The Texas Rangers certainly could have used the money they spent on Lance Berkman to lure Bourn to Arlington.
According to Jon Heyman of CBSSports.com, Bourn could still be in play for the Rangers, even with the signing of Berkman.
However, signing both Berkman and Bourn would limit the Rangers from making any other significant moves.
At this point, Bourn would likely consider a shorter-term deal, especially from a contending team. Bourn at the top of the Rangers lineup would be an attractive option with his speed and ability to get on base.
Signing Bourn instead of Berkman would have given the Rangers other options in terms of making other moves to shore up their roster as well.
Heyman is right—the Rangers likely aren't done yet this offseason. However, their options are much more limited with the signing of Berkman in terms of their final payroll next season.
Two weeks ago, Jim Bowden of ESPN.com (Insider subscription required) suggested a blockbuster trade involving the Texas Rangers and Miami Marlins.
Bowden suggested that the Rangers could offer up prospects Mike Olt, Martin Perez and Jurickson Profar. In return, the Marlins would send right fielder Giancarlo Stanton and starting pitcher Ricky Nolasco to Texas.
Acquiring Stanton would certainly go a long way in replacing the offense of Josh Hamilton.
However, this deal, if in fact it were ever to be considered, would be difficult to make with the signing of Lance Berkman.

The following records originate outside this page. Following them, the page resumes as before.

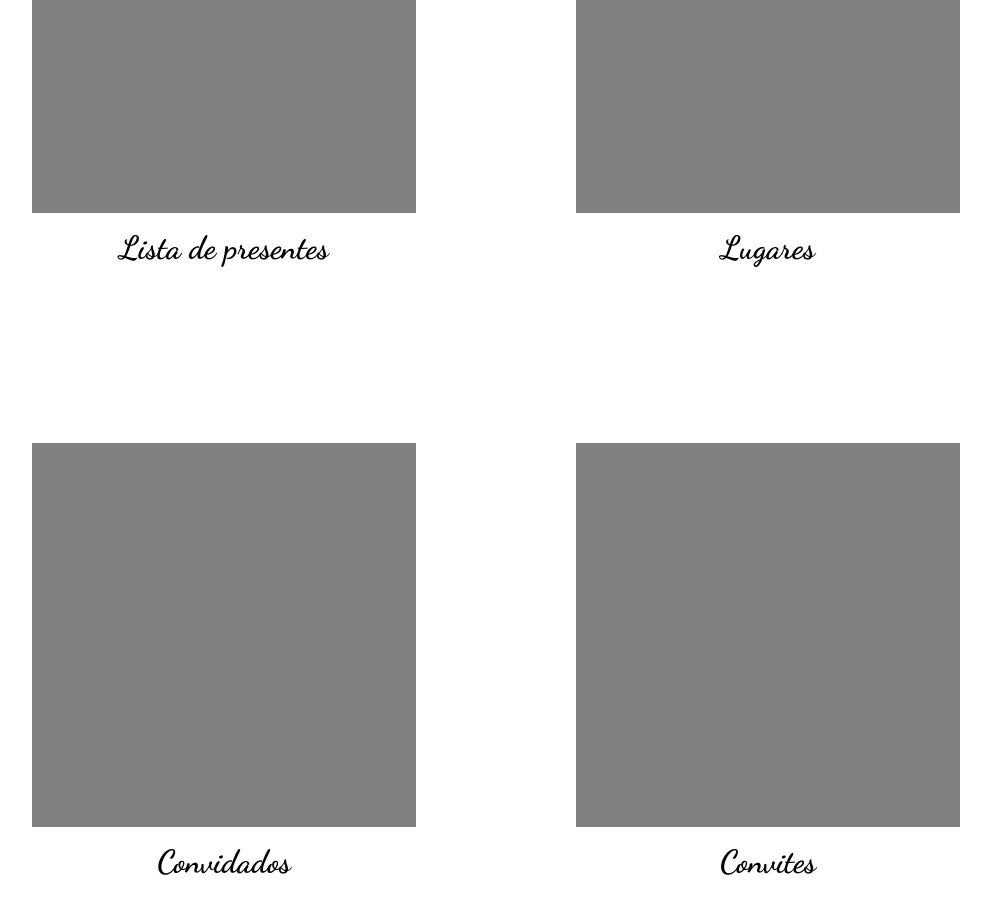
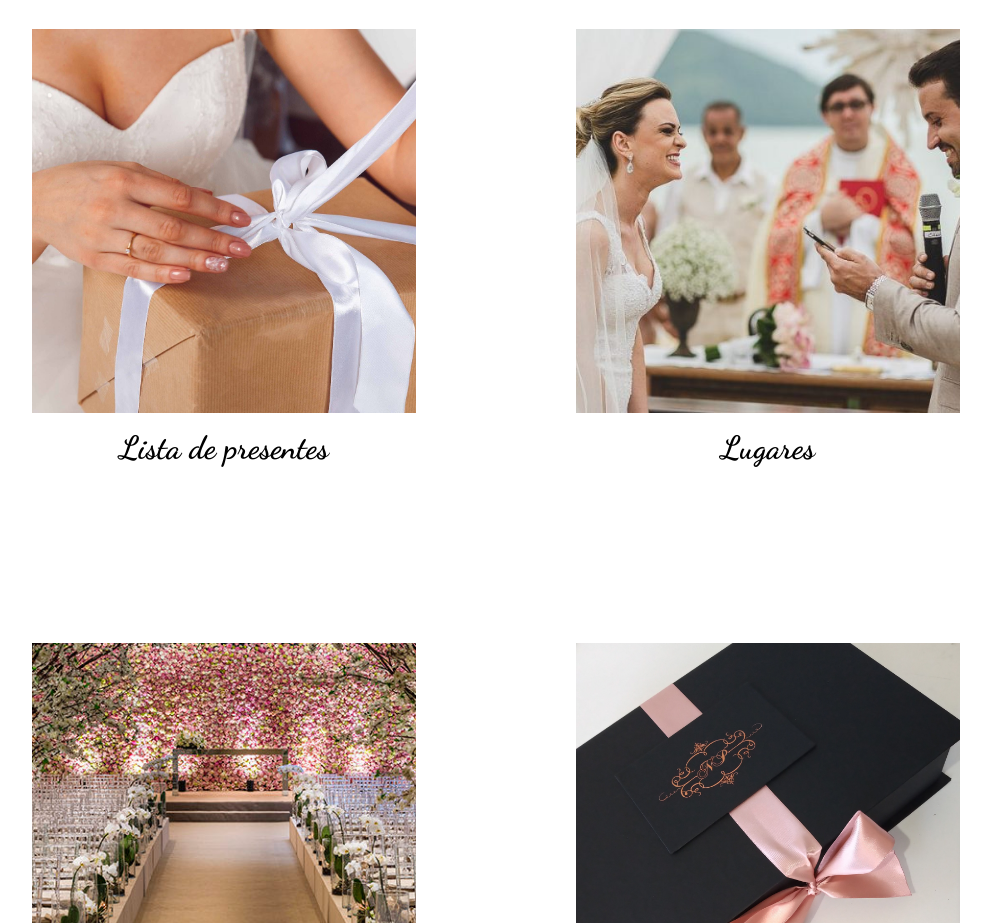
Before and after one commit to joaoapass/Layout-na-pratica, a plain HTML site: page index.html in a window 1280 px wide. Shown: the part 724-1647 px from the top of the page, without its empty margins (144-1135 px from the left). Before the commit the page ends 1621 px from the top, so only its background shows below. Drawn offline with Linux system fonts and the light colour scheme.

Commit message:
Add files via upload

```diff
--- a/index.html
+++ b/index.html
@@ -26,19 +26,19 @@
         <h2>Recursos</h2>
         <div class="opicoes">
             <div class="recursos">
-                <div class="imag"></div>
+                <div class="imag img1"></div>
                 <h3>Lista de presentes</h3>
             </div>
             <div class="recursos">
-                <div class="imag"></div>
+                <div class="imag img2"></div>
                 <h3>Lugares</h3>
             </div>
             <div class="recursos">
-                <div class="imag"></div>
+                <div class="imag img3"></div>
                 <h3>Convidados</h3>
             </div>
             <div class="recursos">
-                <div class="imag"></div>
+                <div class="imag img4"></div>
                 <h3>Convites</h3>
             </div>
         </div>
--- a/style.css
+++ b/style.css
@@ -15,8 +15,9 @@ body{
 
 header{
     position: fixed;
-    background-color: rgba(236, 236, 236, 0.418);
+    background-color: rgba(236, 236, 236, 0.61);
     width: 100%;
+    padding: 0 20px;
     display: flex;
     justify-content: space-between;
     align-items: center;
@@ -69,9 +70,13 @@ button:hover{
 }
 
 .banner{
-    background-color: gray;
+    background-image: url(./images/imagem.jpg);
+    background-repeat: no-repeat;
+    background-size: cover;
+    background-position-y: center;
+    background-position-x:center;
     width: 100%;
-    height: 400px;
+    height: 600px;
 }
 
 .conteudo{
@@ -102,6 +107,36 @@ button:hover{
     height: 30vw;
 }
 
+.img1{
+    background: url(./images/presente.jpg);
+    background-size: cover;
+    background-position-x: center;
+    background-position-y: bottom;
+    background-repeat: no-repeat;
+}
+.img2{
+    background: url(./images/votos.jpg);
+    background-size: cover;
+    background-position-x: center;
+    background-position-y: bottom;
+    background-repeat: no-repeat;
+}
+.img3{
+    background: url(./images/decoracao.jpg);
+    background-size: cover;
+    background-position-x: center;
+    background-position-y: bottom;
+    background-repeat: no-repeat;
+}
+.img4{
+    background: url(./images/convite.jpg);
+    background-size: cover;
+    background-position-x: center;
+    background-position-y: bottom;
+    background-repeat: no-repeat;
+}
+
+
 .recursos{
     display: flex;
     flex-direction: column;
```
Also changed, not shown: images/convite.jpg (added), images/decoracao.jpg (added), images/imagem.jpg (added), images/logo.png (added), images/presente.jpg (added), images/votos.jpg (added).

Throwing Nolasco into the deal means that the Rangers would have to pick up an $11.5 million salary. That salary, combined with the money paid out to Berkman, would likely make the Rangers balk at the idea of Nolasco being included in the deal.

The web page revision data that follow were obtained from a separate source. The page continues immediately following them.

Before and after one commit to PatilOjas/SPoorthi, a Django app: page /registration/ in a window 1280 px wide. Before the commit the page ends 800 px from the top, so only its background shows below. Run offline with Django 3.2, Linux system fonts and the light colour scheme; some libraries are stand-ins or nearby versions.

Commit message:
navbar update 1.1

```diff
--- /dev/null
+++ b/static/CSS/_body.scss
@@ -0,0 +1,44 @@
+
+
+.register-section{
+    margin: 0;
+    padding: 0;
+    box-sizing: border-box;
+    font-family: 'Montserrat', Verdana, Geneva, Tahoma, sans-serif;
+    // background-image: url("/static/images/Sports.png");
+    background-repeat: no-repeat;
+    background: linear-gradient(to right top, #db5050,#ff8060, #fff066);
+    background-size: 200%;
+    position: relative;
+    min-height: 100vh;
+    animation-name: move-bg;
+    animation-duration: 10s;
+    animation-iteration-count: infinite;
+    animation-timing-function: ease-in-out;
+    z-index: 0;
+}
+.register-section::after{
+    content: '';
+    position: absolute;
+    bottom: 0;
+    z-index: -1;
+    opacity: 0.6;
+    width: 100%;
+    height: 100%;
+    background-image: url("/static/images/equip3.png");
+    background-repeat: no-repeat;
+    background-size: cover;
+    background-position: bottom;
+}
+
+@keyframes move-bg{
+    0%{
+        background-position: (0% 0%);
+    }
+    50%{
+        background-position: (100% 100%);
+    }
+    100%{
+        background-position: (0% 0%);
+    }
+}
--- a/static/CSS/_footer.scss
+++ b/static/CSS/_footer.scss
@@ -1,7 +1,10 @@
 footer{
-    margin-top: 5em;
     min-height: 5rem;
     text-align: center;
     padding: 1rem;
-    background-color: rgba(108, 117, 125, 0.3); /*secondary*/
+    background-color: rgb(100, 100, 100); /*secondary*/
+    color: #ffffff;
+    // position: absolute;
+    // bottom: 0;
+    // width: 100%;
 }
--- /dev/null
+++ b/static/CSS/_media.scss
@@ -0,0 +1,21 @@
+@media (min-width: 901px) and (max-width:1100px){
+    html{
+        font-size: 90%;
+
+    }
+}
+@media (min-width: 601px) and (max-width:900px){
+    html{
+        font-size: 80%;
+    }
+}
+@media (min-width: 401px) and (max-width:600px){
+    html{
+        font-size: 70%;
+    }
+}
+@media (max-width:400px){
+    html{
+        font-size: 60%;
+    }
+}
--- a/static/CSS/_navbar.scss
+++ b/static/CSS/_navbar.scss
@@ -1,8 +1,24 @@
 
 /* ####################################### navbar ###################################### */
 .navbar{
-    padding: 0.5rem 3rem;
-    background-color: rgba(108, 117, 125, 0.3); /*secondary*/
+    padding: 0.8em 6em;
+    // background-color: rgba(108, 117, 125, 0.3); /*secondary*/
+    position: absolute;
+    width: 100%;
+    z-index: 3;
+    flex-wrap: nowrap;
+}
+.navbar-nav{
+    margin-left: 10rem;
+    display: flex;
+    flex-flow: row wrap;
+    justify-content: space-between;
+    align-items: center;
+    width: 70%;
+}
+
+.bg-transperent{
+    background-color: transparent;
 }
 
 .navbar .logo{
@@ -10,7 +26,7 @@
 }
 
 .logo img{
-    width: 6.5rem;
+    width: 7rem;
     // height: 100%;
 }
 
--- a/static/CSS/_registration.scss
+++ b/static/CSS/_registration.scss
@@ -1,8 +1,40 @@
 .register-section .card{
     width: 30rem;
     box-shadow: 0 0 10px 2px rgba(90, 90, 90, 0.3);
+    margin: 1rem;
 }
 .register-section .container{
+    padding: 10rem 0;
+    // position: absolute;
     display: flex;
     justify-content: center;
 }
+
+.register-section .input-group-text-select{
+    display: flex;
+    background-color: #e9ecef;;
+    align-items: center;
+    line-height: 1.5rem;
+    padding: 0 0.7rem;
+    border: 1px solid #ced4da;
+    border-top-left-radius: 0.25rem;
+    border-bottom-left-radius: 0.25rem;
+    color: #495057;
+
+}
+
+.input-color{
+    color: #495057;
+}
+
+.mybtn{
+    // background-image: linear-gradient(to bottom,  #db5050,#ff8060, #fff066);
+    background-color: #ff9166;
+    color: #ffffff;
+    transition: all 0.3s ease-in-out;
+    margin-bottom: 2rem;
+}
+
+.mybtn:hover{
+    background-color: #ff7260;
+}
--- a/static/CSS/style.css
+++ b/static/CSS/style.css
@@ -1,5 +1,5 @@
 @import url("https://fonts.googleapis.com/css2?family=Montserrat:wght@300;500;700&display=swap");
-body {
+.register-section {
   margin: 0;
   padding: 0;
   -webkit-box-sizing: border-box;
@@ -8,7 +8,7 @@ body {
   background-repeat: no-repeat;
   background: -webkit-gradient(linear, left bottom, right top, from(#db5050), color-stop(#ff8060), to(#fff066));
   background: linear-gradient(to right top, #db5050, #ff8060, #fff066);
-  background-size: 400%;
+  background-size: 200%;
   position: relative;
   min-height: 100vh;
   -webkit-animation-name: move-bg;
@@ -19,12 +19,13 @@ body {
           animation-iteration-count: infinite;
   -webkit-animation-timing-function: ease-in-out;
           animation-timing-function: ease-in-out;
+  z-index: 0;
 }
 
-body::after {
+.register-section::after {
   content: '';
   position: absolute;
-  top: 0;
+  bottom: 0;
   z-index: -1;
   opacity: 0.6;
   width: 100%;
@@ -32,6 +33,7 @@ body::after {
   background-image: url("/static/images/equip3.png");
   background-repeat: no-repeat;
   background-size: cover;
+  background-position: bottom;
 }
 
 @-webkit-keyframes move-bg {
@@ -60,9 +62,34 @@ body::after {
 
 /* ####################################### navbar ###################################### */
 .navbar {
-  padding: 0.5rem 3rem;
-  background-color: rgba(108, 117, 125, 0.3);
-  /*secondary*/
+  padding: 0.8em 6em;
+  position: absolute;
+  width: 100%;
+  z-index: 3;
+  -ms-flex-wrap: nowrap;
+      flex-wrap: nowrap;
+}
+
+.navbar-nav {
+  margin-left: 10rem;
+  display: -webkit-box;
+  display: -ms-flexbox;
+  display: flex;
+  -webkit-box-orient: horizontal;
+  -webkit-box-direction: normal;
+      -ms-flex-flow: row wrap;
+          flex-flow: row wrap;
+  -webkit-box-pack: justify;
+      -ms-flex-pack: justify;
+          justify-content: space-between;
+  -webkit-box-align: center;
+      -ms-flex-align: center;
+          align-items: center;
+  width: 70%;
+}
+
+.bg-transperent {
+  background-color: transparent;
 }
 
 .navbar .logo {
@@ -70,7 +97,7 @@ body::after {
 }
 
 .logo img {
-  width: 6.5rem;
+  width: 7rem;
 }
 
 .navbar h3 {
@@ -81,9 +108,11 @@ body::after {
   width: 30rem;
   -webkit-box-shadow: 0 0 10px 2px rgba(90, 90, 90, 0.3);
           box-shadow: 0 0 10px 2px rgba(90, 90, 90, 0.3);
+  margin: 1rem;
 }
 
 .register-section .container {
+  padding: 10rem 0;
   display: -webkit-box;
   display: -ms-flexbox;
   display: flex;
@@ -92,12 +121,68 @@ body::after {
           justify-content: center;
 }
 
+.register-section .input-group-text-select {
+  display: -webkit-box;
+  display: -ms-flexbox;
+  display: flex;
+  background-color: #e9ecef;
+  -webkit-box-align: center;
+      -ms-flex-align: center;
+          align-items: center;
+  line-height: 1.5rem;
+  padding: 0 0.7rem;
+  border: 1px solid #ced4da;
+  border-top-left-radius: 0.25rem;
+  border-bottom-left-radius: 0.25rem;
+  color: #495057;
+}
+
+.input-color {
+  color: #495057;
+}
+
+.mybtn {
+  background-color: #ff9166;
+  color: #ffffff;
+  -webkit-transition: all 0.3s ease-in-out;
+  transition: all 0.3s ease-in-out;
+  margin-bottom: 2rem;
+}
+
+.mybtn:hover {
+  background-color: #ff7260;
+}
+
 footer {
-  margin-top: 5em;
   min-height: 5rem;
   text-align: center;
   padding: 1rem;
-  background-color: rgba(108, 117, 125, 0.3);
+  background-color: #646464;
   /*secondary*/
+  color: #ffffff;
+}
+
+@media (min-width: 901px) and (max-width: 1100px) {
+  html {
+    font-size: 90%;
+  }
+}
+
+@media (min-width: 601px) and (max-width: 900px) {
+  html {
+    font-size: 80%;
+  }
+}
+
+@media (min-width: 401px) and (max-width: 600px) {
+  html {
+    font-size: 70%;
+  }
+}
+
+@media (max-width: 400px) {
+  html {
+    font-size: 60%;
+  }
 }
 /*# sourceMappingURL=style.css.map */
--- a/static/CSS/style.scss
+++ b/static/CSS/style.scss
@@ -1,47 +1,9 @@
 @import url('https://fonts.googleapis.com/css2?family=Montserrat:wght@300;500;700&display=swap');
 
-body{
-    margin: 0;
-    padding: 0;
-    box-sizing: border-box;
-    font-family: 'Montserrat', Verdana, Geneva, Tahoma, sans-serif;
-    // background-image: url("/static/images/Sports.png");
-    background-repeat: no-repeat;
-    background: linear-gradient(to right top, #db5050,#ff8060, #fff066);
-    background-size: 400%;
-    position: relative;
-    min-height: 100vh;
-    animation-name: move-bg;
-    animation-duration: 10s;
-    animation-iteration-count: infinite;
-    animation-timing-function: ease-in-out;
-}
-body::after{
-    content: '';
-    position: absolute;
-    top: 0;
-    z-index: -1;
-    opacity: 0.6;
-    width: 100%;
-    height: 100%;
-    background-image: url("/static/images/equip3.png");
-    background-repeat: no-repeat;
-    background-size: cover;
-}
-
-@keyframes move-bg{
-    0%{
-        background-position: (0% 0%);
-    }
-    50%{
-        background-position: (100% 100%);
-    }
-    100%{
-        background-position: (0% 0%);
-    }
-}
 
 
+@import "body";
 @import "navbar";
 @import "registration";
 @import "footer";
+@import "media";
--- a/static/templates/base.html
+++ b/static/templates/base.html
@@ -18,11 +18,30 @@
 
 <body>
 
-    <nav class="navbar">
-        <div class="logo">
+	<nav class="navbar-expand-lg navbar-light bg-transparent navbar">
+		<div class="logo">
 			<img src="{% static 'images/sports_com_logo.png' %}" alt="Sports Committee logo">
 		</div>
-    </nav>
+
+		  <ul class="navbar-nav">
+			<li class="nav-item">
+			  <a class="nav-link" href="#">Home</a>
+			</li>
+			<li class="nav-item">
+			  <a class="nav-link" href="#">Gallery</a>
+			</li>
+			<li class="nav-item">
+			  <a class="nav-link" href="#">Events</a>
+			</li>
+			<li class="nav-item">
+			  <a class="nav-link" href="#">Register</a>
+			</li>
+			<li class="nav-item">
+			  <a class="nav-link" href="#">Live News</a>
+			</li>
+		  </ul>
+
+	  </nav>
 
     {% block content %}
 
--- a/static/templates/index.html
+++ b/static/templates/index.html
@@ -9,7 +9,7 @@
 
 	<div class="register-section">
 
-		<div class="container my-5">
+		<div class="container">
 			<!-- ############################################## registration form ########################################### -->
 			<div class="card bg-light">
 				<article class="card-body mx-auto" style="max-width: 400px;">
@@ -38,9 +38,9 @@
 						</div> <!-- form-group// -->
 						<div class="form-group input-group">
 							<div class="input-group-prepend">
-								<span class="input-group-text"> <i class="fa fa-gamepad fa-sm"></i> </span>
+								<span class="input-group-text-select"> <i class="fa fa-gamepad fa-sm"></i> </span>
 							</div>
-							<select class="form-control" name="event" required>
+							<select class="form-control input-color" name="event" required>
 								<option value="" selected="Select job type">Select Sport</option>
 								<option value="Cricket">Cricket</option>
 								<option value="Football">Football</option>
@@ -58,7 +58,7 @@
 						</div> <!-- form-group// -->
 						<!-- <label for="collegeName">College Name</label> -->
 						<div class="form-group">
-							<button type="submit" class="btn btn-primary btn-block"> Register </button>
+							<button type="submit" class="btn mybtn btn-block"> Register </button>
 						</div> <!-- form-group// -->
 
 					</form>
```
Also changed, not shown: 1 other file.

The proposal offered up by Bowden was one that made sense for both teams. Acquiring Berkman, however, makes the deal much less of an option financially for the Rangers.
As mentioned in an earlier slide, the signing of Lance Berkman by the Texas Rangers means that they currently have $105 million committed to payroll for the 2013 season.
Once they sign arbitration-eligible players, that figure is likely to jump well over the $120 million that the Rangers paid out in salaries last year.
Justin Upton will make $9.75 million in 2013. With Berkman on board, the possibility of entering into a deal with the Arizona Diamondbacks to acquire Upton becomes more remote.
Ken Rosenthal of FOXSports.com suggests that a deal between the two clubs could still happen, though, regardless of the Berkman signing.
That's entirely possible, but it still limits what the Rangers can do financially in the future.
The bottom line is that the Rangers committed $11 million for a player who will be attempting to come back on a surgically-repaired right knee at the age of 37. There is absolutely no guarantee that Berkman can return to his 2011 form.
The Rangers are now financially limited in what they can do for the rest of the offseason. They're paying the Philadelphia Phillies $10 million for Michael Young and they're now committing $11 million for a player in the hope that he'll stay healthy.
This has been an offseason that the Rangers could well regret for years to come.
Doug Mead is a featured columnist with Bleacher Report. His work has been featured on the Seattle Post-Intelligencer, SF Gate, CBS Sports, the Los Angeles Times and the Houston Chronicle.